◆ EXERCISE BRIEF ◆
How many lines in the records below hold the word "pixel"? Answer with the number alone.

◆ TASK INPUTS ◆
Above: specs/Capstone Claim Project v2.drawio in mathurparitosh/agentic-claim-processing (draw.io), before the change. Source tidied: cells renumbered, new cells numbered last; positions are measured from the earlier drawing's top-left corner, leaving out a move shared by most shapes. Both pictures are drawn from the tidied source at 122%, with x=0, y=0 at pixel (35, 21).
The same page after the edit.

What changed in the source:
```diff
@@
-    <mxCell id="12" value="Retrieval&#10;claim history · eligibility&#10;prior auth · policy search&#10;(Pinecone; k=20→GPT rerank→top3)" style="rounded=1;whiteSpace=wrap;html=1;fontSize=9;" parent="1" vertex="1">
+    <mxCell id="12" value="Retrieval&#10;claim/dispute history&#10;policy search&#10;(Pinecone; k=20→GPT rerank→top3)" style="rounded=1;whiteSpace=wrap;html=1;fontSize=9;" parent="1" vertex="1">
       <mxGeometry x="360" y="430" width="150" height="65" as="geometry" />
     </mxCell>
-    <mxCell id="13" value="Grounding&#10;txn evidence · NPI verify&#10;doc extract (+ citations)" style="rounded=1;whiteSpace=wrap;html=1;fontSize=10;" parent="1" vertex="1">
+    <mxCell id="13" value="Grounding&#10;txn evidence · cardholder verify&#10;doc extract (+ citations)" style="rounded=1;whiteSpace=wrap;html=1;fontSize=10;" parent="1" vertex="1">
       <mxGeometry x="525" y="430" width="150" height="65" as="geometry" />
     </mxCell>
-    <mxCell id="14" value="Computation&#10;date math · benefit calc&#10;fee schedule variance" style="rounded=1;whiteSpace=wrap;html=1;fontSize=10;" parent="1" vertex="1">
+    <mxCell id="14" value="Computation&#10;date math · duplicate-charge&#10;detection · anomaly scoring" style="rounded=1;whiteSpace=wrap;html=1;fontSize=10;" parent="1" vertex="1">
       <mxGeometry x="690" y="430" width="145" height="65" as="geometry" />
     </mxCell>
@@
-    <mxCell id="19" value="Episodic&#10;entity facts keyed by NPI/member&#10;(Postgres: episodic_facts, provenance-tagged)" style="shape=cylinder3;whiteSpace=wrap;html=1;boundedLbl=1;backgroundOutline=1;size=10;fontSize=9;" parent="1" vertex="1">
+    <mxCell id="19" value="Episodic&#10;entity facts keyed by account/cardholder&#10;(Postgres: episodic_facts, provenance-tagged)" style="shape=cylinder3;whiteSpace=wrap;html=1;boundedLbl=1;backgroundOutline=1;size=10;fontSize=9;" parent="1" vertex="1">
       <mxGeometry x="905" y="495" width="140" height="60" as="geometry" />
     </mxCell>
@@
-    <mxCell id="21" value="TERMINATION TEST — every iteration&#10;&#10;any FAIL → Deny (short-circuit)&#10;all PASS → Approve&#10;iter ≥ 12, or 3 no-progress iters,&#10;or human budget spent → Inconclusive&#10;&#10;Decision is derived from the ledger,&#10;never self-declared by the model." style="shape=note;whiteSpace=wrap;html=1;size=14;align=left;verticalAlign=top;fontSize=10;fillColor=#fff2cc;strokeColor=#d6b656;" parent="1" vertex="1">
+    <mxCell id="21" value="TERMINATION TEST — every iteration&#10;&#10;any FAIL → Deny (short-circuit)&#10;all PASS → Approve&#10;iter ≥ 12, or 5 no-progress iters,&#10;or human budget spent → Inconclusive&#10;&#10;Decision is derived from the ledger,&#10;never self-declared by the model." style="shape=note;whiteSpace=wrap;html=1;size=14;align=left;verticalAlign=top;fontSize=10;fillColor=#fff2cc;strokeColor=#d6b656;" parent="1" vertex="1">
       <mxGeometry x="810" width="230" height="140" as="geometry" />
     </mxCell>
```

* * *

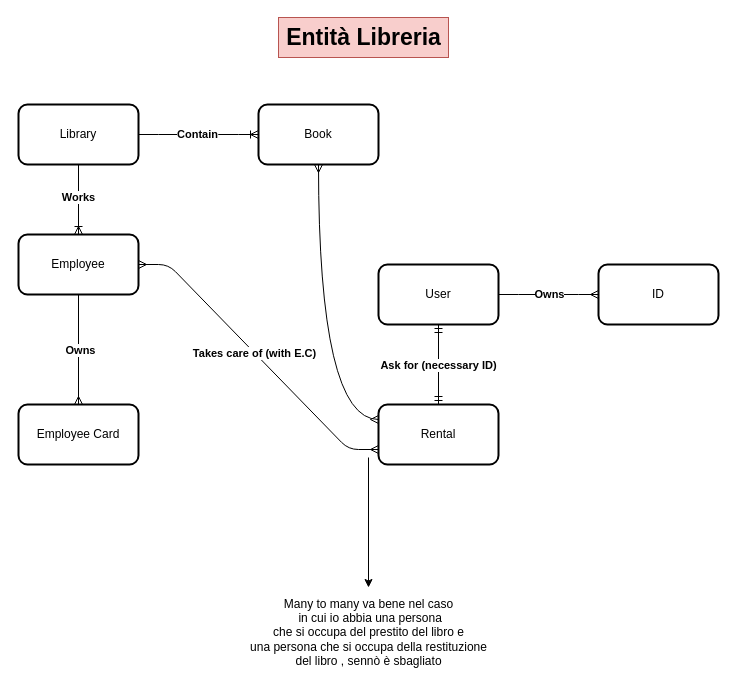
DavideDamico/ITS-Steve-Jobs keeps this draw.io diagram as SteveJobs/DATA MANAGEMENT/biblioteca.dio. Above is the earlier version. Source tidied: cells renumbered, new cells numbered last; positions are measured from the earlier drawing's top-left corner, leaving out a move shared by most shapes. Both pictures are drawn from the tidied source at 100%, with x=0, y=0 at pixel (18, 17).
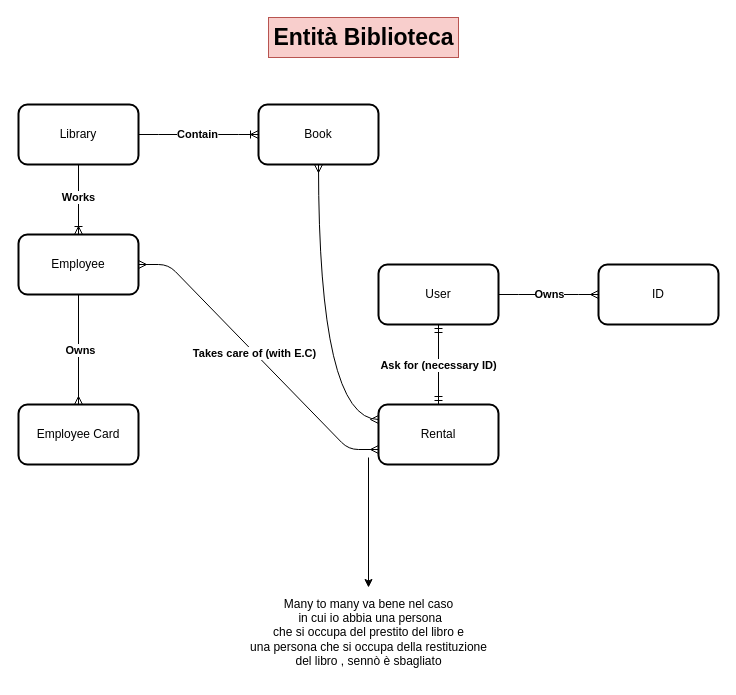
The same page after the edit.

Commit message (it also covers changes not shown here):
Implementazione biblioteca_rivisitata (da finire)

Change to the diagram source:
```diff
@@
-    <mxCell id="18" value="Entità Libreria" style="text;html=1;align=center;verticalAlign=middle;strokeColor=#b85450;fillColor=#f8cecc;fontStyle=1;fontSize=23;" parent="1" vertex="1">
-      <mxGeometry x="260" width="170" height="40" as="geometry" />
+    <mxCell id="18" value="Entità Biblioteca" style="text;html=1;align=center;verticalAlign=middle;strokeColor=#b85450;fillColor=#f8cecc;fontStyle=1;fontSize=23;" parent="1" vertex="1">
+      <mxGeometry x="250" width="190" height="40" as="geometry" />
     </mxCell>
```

--

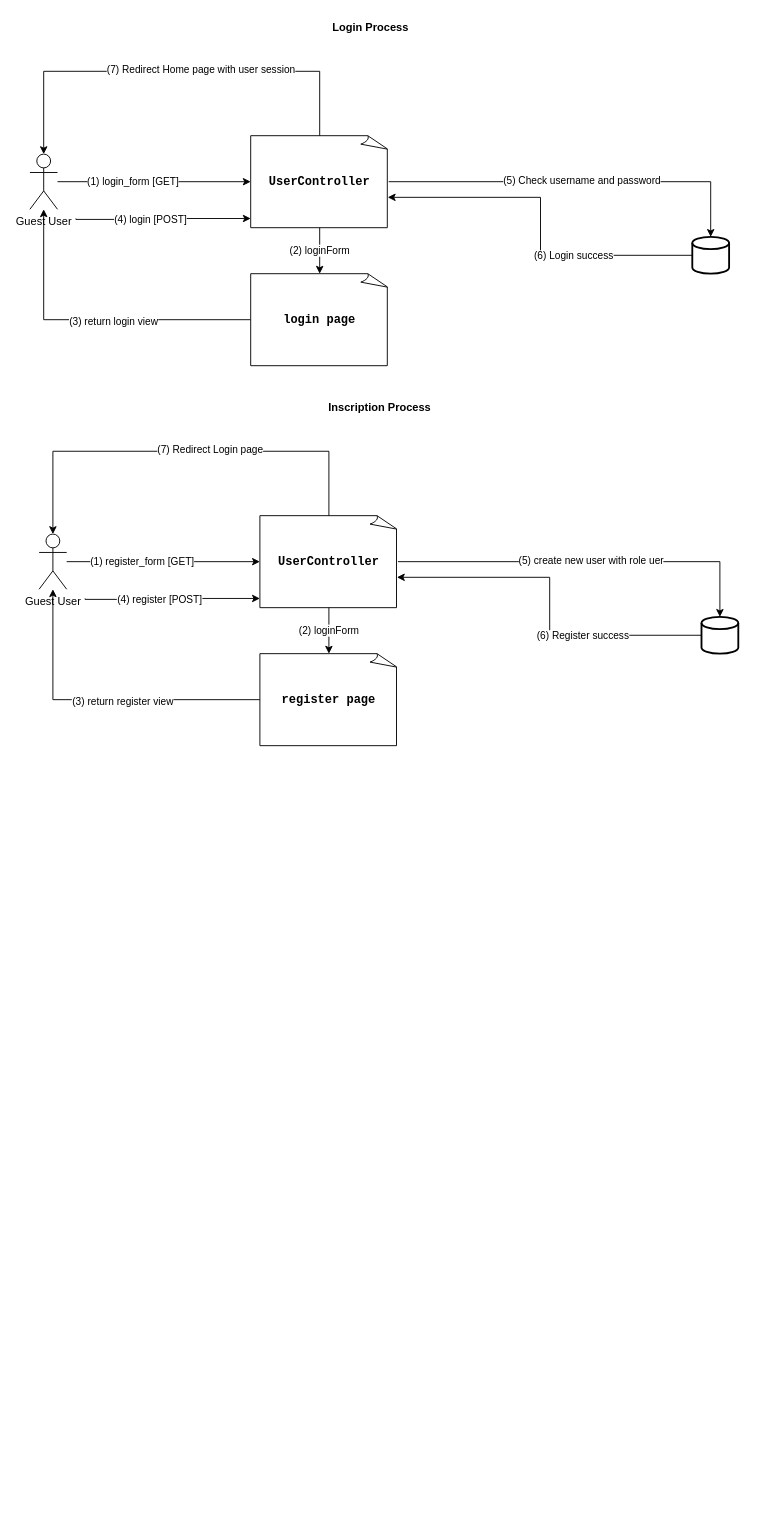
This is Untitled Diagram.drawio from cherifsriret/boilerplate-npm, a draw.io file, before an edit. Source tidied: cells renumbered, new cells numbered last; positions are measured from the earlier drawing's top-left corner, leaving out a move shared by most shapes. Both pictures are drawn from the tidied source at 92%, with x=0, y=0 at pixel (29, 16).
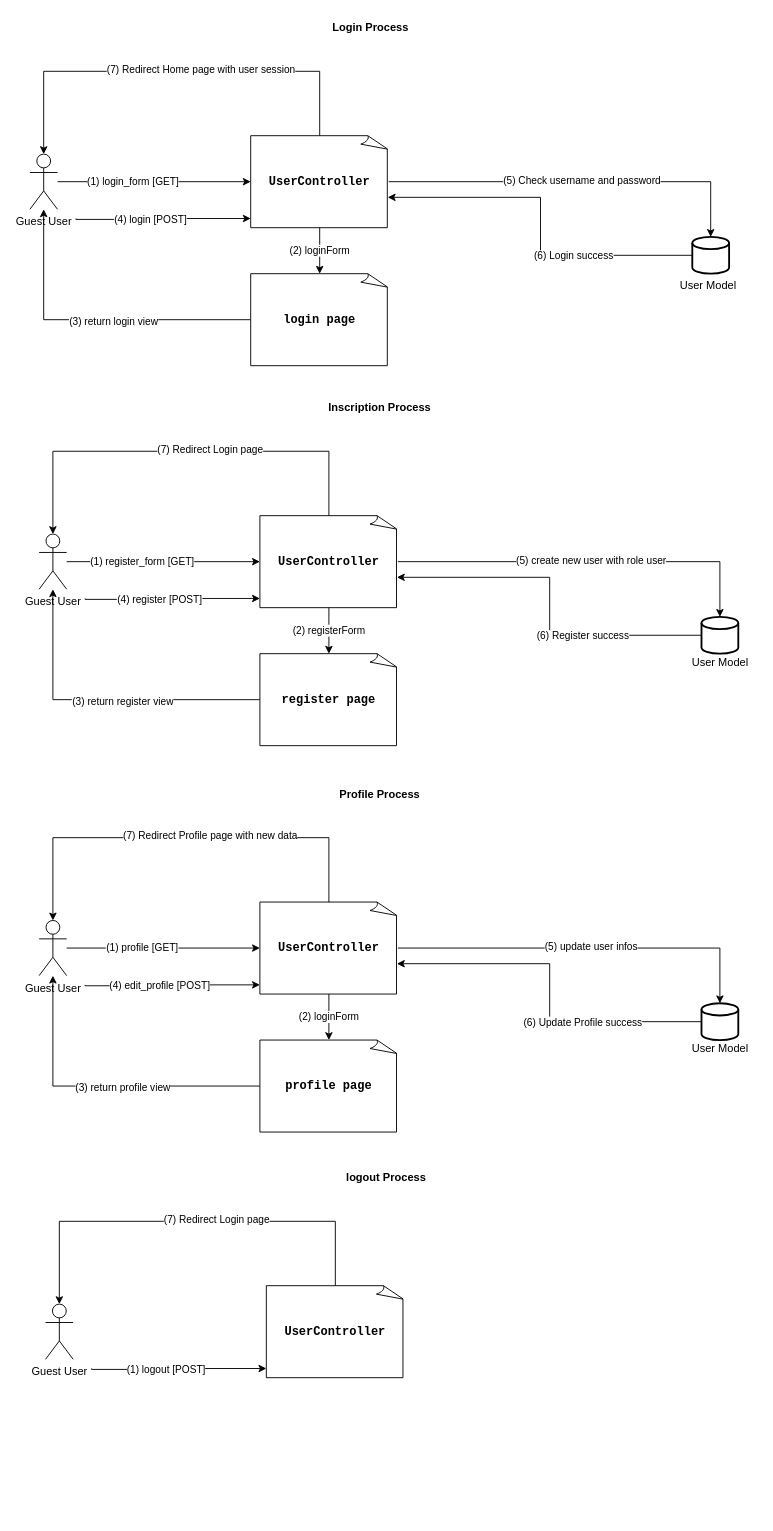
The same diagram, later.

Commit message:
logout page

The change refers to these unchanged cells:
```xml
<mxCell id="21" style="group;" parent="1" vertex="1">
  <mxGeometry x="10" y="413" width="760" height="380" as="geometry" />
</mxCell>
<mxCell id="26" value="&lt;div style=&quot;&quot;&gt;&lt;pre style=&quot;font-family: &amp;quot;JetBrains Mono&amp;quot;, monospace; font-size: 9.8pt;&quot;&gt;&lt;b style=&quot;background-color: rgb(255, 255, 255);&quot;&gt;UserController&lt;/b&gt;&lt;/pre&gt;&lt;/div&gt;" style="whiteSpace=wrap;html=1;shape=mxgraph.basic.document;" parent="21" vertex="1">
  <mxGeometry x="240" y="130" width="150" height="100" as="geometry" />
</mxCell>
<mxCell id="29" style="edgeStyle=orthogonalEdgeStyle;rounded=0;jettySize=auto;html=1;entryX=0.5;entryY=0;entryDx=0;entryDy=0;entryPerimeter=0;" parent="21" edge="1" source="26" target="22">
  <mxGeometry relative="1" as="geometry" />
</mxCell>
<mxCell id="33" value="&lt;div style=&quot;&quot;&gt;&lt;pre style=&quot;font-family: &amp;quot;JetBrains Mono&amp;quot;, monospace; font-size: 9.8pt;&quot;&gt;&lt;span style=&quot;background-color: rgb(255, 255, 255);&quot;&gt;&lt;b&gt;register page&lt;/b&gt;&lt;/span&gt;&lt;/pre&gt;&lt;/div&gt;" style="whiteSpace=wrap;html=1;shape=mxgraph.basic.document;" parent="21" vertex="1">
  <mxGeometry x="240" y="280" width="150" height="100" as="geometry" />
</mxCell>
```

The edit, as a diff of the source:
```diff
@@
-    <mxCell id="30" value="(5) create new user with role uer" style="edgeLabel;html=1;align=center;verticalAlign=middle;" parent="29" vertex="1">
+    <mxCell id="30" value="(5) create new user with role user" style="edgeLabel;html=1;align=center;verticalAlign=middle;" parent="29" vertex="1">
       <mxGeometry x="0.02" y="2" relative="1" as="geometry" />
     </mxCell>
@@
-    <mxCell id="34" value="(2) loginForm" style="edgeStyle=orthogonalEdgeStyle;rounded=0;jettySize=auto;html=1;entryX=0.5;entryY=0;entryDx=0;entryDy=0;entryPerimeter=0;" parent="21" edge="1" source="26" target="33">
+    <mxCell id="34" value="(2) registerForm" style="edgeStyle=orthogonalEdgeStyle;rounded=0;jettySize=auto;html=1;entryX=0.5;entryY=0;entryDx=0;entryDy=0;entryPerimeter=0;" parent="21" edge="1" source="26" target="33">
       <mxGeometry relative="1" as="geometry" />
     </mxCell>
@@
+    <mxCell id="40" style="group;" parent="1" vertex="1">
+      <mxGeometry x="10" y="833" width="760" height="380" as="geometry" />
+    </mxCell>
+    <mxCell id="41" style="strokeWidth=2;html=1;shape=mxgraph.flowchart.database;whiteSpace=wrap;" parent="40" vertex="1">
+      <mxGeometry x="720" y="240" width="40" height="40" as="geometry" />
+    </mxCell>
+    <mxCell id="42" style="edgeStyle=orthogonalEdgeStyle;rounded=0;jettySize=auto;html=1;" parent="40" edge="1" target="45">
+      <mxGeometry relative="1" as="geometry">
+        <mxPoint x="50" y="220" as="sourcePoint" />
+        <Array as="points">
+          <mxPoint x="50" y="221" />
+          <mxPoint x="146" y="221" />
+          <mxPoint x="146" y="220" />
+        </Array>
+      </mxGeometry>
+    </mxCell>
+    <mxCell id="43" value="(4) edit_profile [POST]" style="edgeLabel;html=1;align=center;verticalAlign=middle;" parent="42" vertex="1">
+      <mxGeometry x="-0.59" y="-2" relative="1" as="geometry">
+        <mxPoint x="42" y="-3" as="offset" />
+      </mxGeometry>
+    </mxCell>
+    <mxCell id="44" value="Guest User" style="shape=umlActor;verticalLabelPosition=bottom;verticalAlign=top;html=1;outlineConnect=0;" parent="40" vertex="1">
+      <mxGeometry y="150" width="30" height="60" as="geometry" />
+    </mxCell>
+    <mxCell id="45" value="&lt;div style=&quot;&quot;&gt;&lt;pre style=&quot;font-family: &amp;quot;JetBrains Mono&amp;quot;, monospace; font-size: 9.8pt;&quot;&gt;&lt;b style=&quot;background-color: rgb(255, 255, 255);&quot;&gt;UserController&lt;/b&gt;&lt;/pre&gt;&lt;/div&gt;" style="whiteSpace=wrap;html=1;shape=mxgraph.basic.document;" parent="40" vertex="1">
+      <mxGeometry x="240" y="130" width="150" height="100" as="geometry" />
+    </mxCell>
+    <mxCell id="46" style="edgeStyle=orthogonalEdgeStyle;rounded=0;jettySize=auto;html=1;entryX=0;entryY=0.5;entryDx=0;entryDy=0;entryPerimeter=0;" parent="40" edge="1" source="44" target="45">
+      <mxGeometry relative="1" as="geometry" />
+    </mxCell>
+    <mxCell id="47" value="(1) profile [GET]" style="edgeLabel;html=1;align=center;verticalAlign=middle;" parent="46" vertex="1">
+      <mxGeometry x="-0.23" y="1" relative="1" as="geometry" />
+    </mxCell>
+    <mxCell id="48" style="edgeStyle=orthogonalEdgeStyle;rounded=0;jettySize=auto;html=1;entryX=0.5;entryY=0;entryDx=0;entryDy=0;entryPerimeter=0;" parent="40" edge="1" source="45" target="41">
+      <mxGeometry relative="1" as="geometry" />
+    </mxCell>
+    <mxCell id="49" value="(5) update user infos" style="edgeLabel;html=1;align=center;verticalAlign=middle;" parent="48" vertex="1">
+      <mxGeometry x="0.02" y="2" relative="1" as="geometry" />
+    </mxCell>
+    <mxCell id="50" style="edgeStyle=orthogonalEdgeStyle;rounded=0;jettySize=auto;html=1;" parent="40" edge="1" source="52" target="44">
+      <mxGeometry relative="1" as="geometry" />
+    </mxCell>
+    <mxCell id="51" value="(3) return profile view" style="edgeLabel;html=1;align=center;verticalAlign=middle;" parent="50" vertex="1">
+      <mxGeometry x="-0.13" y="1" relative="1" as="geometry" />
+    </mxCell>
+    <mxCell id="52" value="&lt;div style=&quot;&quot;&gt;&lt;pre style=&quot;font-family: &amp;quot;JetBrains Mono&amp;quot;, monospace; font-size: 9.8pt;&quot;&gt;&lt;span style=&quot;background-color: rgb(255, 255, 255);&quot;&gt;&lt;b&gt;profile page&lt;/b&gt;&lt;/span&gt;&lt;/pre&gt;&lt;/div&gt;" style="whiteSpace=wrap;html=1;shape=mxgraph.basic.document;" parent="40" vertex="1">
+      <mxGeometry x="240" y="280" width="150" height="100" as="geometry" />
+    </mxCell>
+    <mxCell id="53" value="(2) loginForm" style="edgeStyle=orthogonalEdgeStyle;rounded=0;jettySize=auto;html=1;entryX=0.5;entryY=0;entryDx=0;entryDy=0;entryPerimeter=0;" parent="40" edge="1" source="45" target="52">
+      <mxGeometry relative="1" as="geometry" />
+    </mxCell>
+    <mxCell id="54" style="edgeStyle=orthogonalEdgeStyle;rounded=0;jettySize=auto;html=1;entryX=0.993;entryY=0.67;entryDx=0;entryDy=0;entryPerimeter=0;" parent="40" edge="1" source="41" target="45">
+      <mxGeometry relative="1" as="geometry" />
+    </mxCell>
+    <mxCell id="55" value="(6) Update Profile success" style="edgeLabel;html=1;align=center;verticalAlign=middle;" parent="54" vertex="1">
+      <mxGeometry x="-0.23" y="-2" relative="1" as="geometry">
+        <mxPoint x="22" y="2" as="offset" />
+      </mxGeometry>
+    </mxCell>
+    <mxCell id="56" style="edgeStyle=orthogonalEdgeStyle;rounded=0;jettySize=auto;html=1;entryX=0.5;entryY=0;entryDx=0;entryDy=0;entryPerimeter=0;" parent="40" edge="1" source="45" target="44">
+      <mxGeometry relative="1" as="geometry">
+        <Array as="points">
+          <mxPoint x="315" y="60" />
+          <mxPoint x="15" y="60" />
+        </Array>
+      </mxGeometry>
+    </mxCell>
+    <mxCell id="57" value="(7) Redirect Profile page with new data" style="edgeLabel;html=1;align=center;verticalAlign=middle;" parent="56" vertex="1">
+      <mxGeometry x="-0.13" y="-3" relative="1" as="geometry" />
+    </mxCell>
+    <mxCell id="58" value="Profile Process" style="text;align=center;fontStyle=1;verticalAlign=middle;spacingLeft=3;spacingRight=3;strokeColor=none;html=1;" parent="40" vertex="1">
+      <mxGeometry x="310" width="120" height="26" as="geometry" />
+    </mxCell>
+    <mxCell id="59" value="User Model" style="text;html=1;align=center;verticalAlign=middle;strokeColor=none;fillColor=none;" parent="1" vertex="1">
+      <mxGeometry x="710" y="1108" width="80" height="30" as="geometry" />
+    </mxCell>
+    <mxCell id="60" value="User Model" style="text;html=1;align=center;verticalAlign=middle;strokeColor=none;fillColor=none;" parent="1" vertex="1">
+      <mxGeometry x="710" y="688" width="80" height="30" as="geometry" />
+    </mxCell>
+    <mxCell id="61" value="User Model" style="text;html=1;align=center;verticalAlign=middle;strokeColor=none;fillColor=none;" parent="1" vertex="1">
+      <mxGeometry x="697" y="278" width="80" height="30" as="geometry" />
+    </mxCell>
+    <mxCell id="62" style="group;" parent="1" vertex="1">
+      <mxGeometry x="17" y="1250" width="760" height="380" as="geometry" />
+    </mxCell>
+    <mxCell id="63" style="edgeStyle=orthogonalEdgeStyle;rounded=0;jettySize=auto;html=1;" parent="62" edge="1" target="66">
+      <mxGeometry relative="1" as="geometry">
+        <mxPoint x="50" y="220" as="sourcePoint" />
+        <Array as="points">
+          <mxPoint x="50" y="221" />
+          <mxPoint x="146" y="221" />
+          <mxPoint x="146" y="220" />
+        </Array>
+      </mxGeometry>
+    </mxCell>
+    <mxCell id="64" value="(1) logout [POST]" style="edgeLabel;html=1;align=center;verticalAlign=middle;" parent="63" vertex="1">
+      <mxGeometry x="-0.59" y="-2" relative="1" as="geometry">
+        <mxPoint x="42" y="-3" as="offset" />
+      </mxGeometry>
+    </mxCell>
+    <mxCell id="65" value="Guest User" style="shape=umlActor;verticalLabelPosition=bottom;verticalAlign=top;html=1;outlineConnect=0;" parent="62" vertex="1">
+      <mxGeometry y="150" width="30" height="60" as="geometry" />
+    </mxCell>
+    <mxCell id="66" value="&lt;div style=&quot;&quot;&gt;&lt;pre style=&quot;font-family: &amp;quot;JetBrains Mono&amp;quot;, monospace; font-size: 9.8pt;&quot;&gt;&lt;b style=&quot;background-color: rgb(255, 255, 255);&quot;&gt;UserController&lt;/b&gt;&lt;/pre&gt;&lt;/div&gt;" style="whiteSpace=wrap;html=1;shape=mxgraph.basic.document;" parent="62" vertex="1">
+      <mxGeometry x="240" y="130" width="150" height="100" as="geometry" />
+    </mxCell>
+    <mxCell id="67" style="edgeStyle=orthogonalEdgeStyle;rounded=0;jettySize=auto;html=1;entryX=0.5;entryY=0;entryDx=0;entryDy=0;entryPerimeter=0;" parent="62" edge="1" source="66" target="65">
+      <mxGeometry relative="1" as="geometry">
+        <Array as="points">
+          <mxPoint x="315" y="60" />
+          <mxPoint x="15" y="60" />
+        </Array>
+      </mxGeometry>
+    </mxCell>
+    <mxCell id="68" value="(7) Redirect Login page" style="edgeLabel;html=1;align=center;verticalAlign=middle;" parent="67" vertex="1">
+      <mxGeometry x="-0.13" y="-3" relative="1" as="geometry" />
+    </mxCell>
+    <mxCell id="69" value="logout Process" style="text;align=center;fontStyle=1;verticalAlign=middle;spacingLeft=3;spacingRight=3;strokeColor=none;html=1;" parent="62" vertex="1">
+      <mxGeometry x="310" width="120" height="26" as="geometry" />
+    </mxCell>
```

◆ RESPONSE ◆
3